View the most complete collection of artifacts from this famous author’s life at the oldest house in Richmond.
Though nineteenth-century author Edgar Allan Poe never lived here, this small museum complex in downtown Richmond, Virginia has become more than a record of his life and writing—it is a tribute to both the man and his fans. There is even a garden shrine to the Dark Romantic poet.
Edgar Allan Poe (1809-1849) is best known for poems like “The Raven” and “Annabel Lee” and short stories like “The Fall of the House of Usher” and “The Tell-Tale Heart”. His birth parents were actors who died when he was a child. He was raised by foster parents in Richmond before moving to Baltimore as a young man, where he met his future wife, the young Virginia Eliza Clemm. She died of tuberculosis at the age of 24.
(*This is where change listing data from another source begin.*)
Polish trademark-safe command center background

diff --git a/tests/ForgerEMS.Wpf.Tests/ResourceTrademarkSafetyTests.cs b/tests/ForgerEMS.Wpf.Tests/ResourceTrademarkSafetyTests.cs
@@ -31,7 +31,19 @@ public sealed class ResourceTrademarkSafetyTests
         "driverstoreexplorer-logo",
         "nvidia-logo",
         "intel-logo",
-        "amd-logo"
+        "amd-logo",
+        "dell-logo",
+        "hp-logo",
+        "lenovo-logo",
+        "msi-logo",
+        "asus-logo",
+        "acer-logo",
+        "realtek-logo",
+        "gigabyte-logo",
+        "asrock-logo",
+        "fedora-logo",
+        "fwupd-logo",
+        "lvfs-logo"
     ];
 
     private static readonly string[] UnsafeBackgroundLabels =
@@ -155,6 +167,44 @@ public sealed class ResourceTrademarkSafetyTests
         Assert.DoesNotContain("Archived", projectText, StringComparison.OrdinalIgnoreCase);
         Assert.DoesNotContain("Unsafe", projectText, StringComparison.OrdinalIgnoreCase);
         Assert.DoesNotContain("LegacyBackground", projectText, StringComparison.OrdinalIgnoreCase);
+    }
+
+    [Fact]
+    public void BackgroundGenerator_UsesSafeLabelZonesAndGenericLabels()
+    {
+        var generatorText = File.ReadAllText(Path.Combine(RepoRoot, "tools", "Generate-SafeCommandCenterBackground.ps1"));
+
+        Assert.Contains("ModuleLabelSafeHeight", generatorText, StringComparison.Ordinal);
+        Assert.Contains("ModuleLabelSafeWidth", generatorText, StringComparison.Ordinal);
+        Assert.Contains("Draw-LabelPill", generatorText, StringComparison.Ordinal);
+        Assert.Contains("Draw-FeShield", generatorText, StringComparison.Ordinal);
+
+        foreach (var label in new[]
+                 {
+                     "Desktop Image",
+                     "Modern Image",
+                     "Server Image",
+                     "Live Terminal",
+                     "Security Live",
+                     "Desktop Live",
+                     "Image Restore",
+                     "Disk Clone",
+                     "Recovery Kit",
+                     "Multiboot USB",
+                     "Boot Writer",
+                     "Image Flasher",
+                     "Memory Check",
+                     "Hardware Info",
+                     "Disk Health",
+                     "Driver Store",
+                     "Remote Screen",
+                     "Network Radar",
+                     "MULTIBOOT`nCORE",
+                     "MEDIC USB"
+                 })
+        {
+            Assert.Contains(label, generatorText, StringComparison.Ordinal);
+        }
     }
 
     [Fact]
The newlyweds returned to Richmond, where Poe got a job at the Southern Literary Messenger. His tragic life has been recounted elsewhere, but to make a long story short, he died nearly penniless in a delirium at the age of 40. In 1906, Poe fans formed the Poe Memorial Association. They salvaged bricks from the demolished Southern Literary Messenger building to erect a shrine to Poe behind Richmond’s oldest house, which was then a museum dedicated to colonial history. The shrine opened in 1922.
Today, the oldest house in Richmond, as well as several adjacent buildings, house a collection of artifacts from Poe’s life, including his worldly possessions at death, his cane, vest, and even a lock of his hair.
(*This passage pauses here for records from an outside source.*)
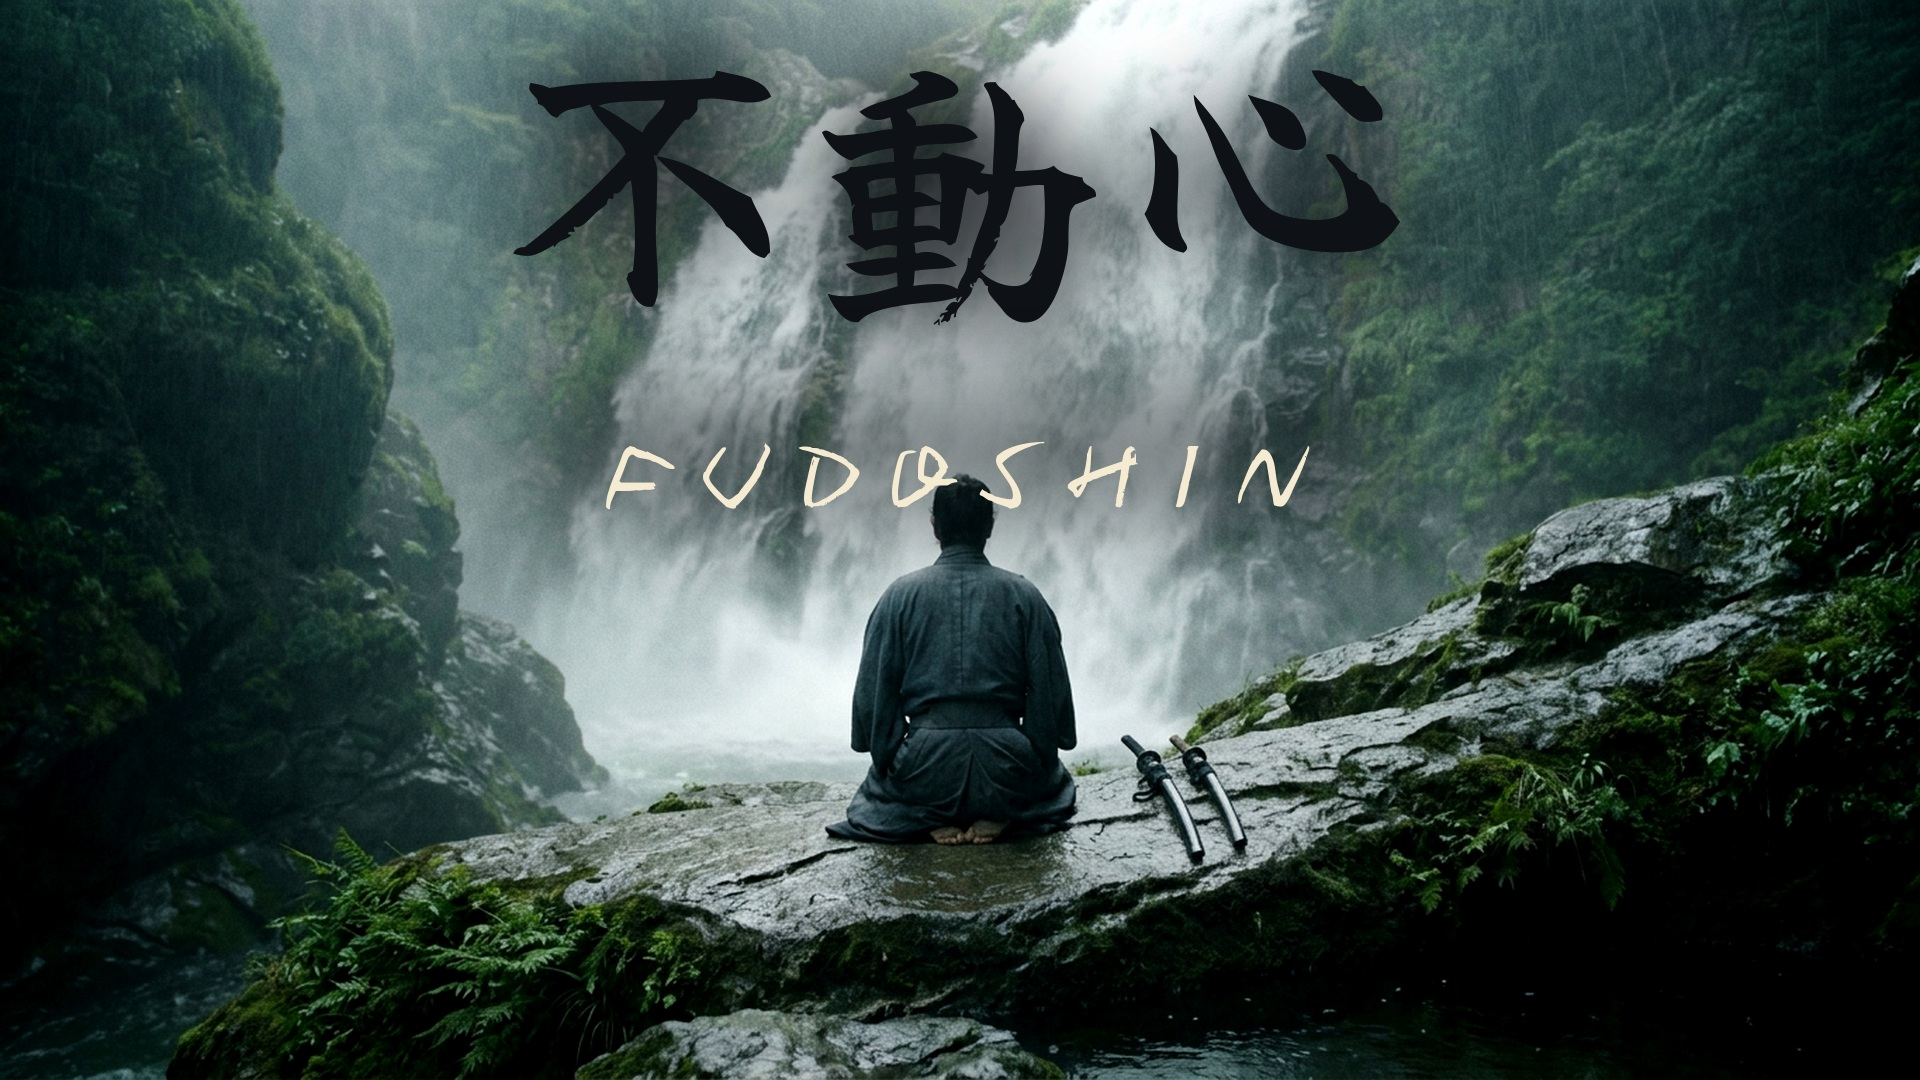
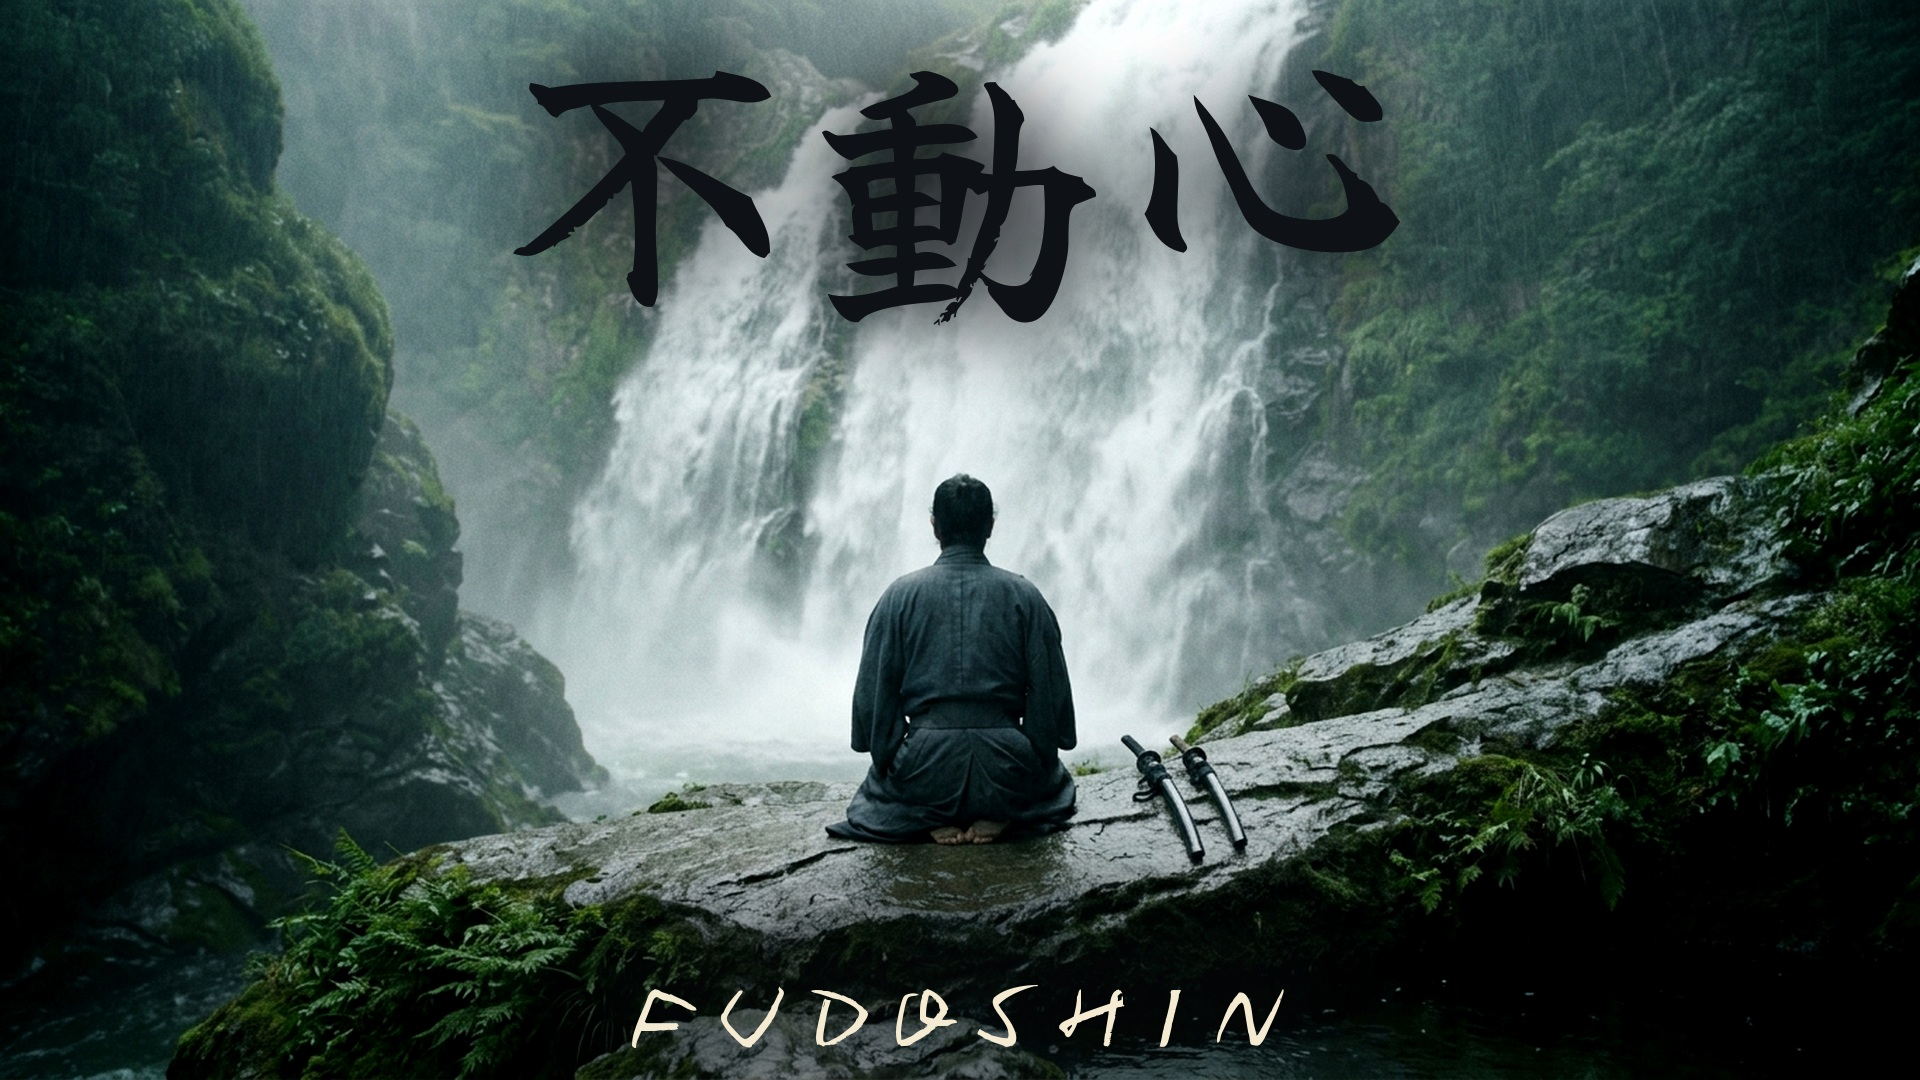
FUDOSHIN thumb: drop romaji low onto the rock; lock kanji-high/romaji-low as Kanji-Concept canon

diff --git a/stillwave/assets/fudoshin-compose-thumb.py b/stillwave/assets/fudoshin-compose-thumb.py
@@ -2,7 +2,8 @@
 """FUDOSHIN thumbnail — 不動心 upper-centre over the waterfall + FUDOSHIN below.
 
 Kanji-Concept canon (per CLAUDE.md): the KANJI goes LARGE upper-centre in dark
-sumi ink brushed over the visual hero (here the waterfall), ROMAJI in cream below.
+sumi ink brushed over the visual hero (here the waterfall), ROMAJI in cream LOW on the rock beneath the samurai (user pref 2026-07-28:
+keep the romaji down on the stone, not tucked under the kanji — lets the frame breathe).
 NOT the lower-left figure-8 rule — that's for Healing Hour / Pomodoro only.
 
 The waterfall is bright (mean ~176), so the sumi kanji gets a soft DARK halo to
@@ -69,9 +70,9 @@ def spaced_centre(im, text, size, cx_centre, y, fill=CREAM, ls=16):
     x = cx_centre - total / 2
     # soft dark backing for the romaji
     sc = Image.new("RGBA", (W, H), (0, 0, 0, 0))
-    ImageDraw.Draw(sc).rounded_rectangle((x - 60, y - 20, x + total + 60, y + size + 30),
-                                         radius=60, fill=(8, 12, 14, 130))
-    im.alpha_composite(sc.filter(ImageFilter.GaussianBlur(50)))
+    ImageDraw.Draw(sc).rounded_rectangle((x - 70, y - 24, x + total + 70, y + size + 34),
+                                         radius=70, fill=(8, 12, 14, 165))
+    im.alpha_composite(sc.filter(ImageFilter.GaussianBlur(60)))
     cx = x
     for c, w in zip(text, widths):
         d.text((cx, y), c, font=f, fill=fill)
@@ -81,6 +82,6 @@ def spaced_centre(im, text, size, cx_centre, y, fill=CREAM, ls=16):
 im = base()
 CENTRE = 958   # slightly left of frame centre — samurai head sits just right of it
 sumi(im, ["不", "動", "心"], 300, CENTRE, 70, pitch=310)
-spaced_centre(im, "FUDOSHIN", 92, CENTRE, 400, ls=18)
+spaced_centre(im, "FUDOSHIN", 86, CENTRE, 946, ls=16)  # low, on the rock under the samurai
 im.convert("RGB").save(OUT, quality=94)
 print("saved", OUT)

diff --git a/stillwave/CLAUDE.md b/stillwave/CLAUDE.md
@@ -446,7 +446,7 @@ Karena's 20/20/40-50 brand-heavy rule is **overridden** for Kanji-Concept series
 
 - **Background:** the NanoBanana 16:9 image (monk + symbolic visual hook). NO additional compositing — image IS the thumbnail with text on top.
 - **Text 1 — KANJI (LARGE):** `[漢字]` rendered LARGE in upper-center, in deep black sumi-ink calligraphic style (like a brush stroke). Should read AS IF the kanji is brushed onto the visual hero (the ENSO, the mural, etc.).
-- **Text 2 — ROMAJI (medium):** `[ROMAJI]` rendered below the kanji in elegant cream `#F5EAD2` serif (Liberation Serif Bold). Centered under the kanji.
+- **Text 2 — ROMAJI (medium):** `[ROMAJI]` rendered in elegant cream `#F5EAD2` serif (Liberation Serif Bold), **centred but LOW — down on the foreground (rock/floor) beneath the figure, NOT tucked directly under the kanji** (user pref, LOCKED 2026-07-28). Kanji high + romaji low lets the frame breathe and keeps the visual hero clear in the middle. Give the romaji a soft dark scrim if the surface under it is mid-tone.
 - **No tag/Hz/duration text** — clean. Just the concept + symbol.
 
 > **Why deviate from figure-8 lower-left?** Because competitor data is overwhelming: KAMI, TORA, BUDŌ, TAO, SHORYŪ, IKIGAI all use upper-center kanji + romaji over the visual hero. The Kanji-Concept format has its own brand-recognition logic — the kanji IS the click magnet, not the negative-space text overlay. Figure-8 stays the rule for Power Hour Pomodoro + Healing Hour Ghibli (other series).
Today, the oldest house in Richmond, as well as several adjacent buildings, house a collection of artifacts from Poe’s life, including his worldly possessions at death, his cane, vest, and even a lock of his hair. One building devoted to his childhood even contains his childhood bed. It’s an impressive assortment! There is even a reading library.
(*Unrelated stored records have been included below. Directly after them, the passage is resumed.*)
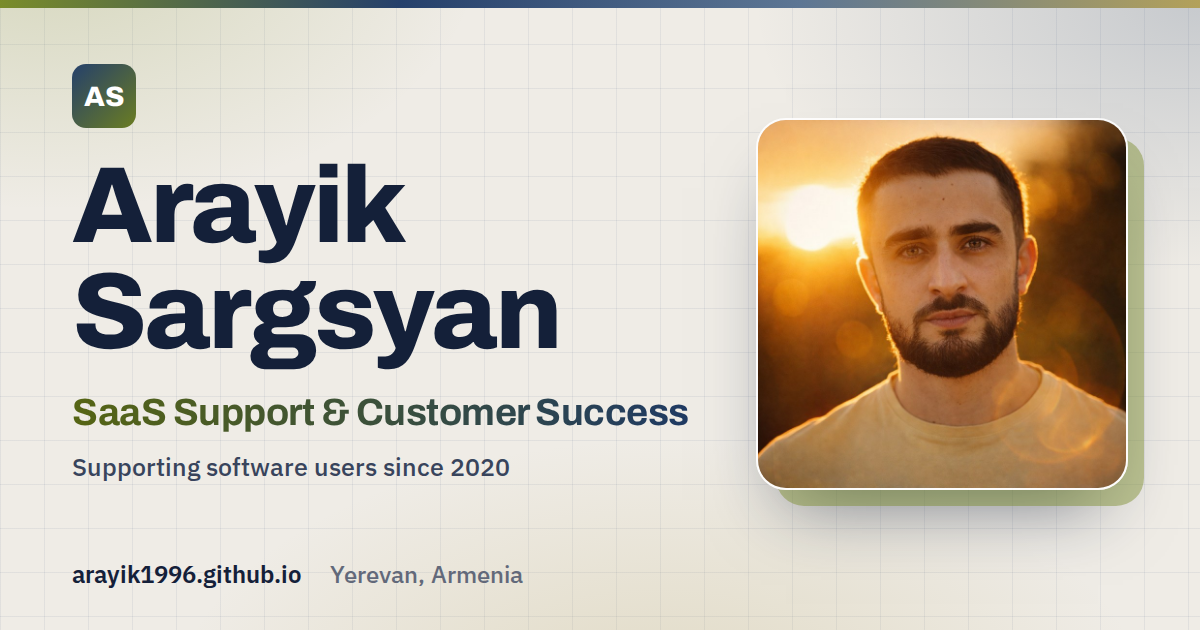
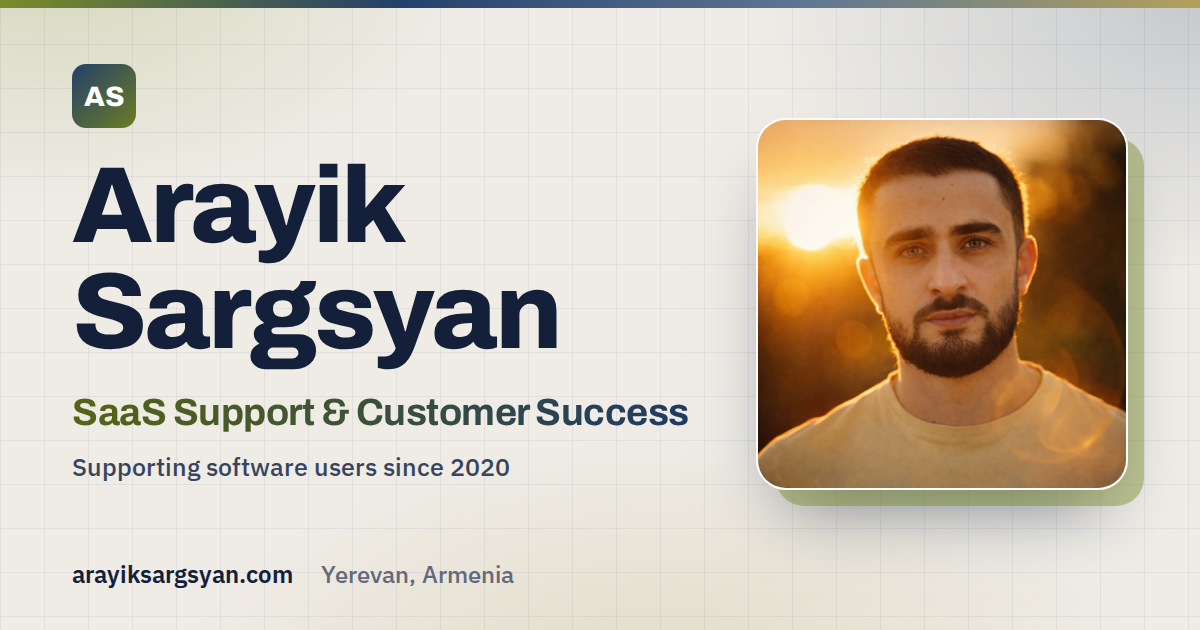
Add files via upload

Changed region(s): [[0.0925, 0.8746, 0.4317, 0.9349]]

diff --git a/index.html b/index.html
@@ -8,21 +8,21 @@
 <title>Arayik Sargsyan | SaaS Support &amp; Customer Success</title>
 <link rel="icon" type="image/png" href="favicon.png">
 <link rel="apple-touch-icon" href="favicon.png">
-<script type="application/ld+json">{"@context": "https://schema.org", "@type": "Person", "name": "Arayik Sargsyan", "jobTitle": "Senior Product Support Specialist", "description": "SaaS support and customer success professional working in technical support since 2020. Senior Product Support Specialist at Aderant. Based in Yerevan, Armenia.", "url": "https://arayik1996.github.io/", "image": "https://arayik1996.github.io/og-image.png", "address": {"@type": "PostalAddress", "addressLocality": "Yerevan", "addressCountry": "AM"}, "worksFor": {"@type": "Organization", "name": "Aderant"}, "alumniOf": [{"@type": "CollegeOrUniversity", "name": "University of Jordan"}, {"@type": "CollegeOrUniversity", "name": "Yerevan State University"}], "knowsLanguage": ["hy", "en", "ru", "ar"], "knowsAbout": ["Technical support", "SaaS platform support", "Customer success", "Salesforce Service Cloud", "Zendesk", "Knowledge base management"], "sameAs": ["https://www.linkedin.com/in/arayik-sargsyan", "https://github.com/Arayik1996"]}</script>
-<link rel="canonical" href="https://arayik1996.github.io/">
+<script type="application/ld+json">{"@context": "https://schema.org", "@type": "Person", "name": "Arayik Sargsyan", "jobTitle": "Senior Product Support Specialist", "description": "SaaS support and customer success professional working in technical support since 2020. Senior Product Support Specialist at Aderant. Based in Yerevan, Armenia.", "url": "https://arayiksargsyan.com/", "image": "https://arayiksargsyan.com/og-image.png", "address": {"@type": "PostalAddress", "addressLocality": "Yerevan", "addressCountry": "AM"}, "worksFor": {"@type": "Organization", "name": "Aderant"}, "alumniOf": [{"@type": "CollegeOrUniversity", "name": "University of Jordan"}, {"@type": "CollegeOrUniversity", "name": "Yerevan State University"}], "knowsLanguage": ["hy", "en", "ru", "ar"], "knowsAbout": ["Technical support", "SaaS platform support", "Customer success", "Salesforce Service Cloud", "Zendesk", "Knowledge base management"], "sameAs": ["https://www.linkedin.com/in/arayik-sargsyan", "https://github.com/Arayik1996"]}</script>
+<link rel="canonical" href="https://arayiksargsyan.com/">
 <meta property="og:type" content="website">
 <meta property="og:site_name" content="Arayik Sargsyan">
 <meta property="og:title" content="Arayik Sargsyan | SaaS Support &amp; Customer Success">
 <meta property="og:description" content="Technical support, SaaS support, and customer success since 2020. Based in Yerevan, Armenia.">
-<meta property="og:url" content="https://arayik1996.github.io/">
-<meta property="og:image" content="https://arayik1996.github.io/og-image.png">
+<meta property="og:url" content="https://arayiksargsyan.com/">
+<meta property="og:image" content="https://arayiksargsyan.com/og-image.png">
 <meta property="og:image:width" content="1200">
 <meta property="og:image:height" content="630">
 <meta property="og:image:alt" content="Arayik Sargsyan, SaaS Support &amp; Customer Success, Yerevan, Armenia">
 <meta name="twitter:card" content="summary_large_image">
 <meta name="twitter:title" content="Arayik Sargsyan | SaaS Support &amp; Customer Success">
 <meta name="twitter:description" content="Technical support, SaaS support, and customer success since 2020. Based in Yerevan, Armenia.">
-<meta name="twitter:image" content="https://arayik1996.github.io/og-image.png">
+<meta name="twitter:image" content="https://arayiksargsyan.com/og-image.png">
 <script>try{if(localStorage.getItem("theme-v3")==="dark")document.documentElement.dataset.theme="dark"}catch(e){}</script>
 <link rel="preconnect" href="https://fonts.googleapis.com">
 <link rel="preconnect" href="https://fonts.gstatic.com" crossorigin>
@@ -1067,7 +1067,7 @@ dialog#trailerDialog::backdrop{background:rgba(10,20,36,.72);backdrop-filter:blu
      It only loads on the live address(es) below, so tests and previews aren't counted.
   ================================================================ */
   (function visitCounter() {
-    const LIVE_HOSTS = ["arayik1996.github.io"];        // add your custom domain here later
+    const LIVE_HOSTS = ["arayiksargsyan.com", "arayik1996.github.io"];   // addresses where visits are counted
     if (LIVE_HOSTS.indexOf(window.location.hostname) === -1) return;
     window.goatcounter = { endpoint: "https://arayiksargsyan.goatcounter.com/count" };
     const sc = document.createElement("script");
A gift shop takes up much of the old house, where visitors can express their love of Poe by buying Poe coffee mugs, books, postcards, and even votive candles. Visitors advance from one small building to another, each devoted to a period in the author’s life. There is a diverse variety of artifacts, sculptures, and art on display. I didn’t have time to take the guided tour on my visit, but from what I overheard, the tour guide seemed knowledgeable and even recited one of Poe’s poems from memory.
Two black cats wander the museum grounds and sun themselves on the pavement in the garden. They are friendly, accustomed to attention from visitors. Thankfully they’ll escape the same fate as poor Pluto from Edgar Allan Poe’s story “The Black Cat” (1843). The roaming cats are part of the museum’s charm, as are events like the periodic “Unhappy Hour”. Regular public readings and book talks help foster a real sense of community among Poe admirers in the Richmond area.
The Edgar Allan Poe Museum, 1914 E. Main Street in Richmond, Virginia, is open Tuesday through Saturday, 10:00am to 5:00pm, and Sunday, 11:00am. to 5:00pm. It’s closed on Mondays and Thanksgiving Day, Christmas Day, and New Year’s Day. Guided tours are offered daily at 11:00am, 1:00pm, and 3:00pm. Admission is $8 for adults and $6 for seniors and children aged 7 to 17. Tour tickets are purchased in the gift shop. For more info, call (804) 648-5523.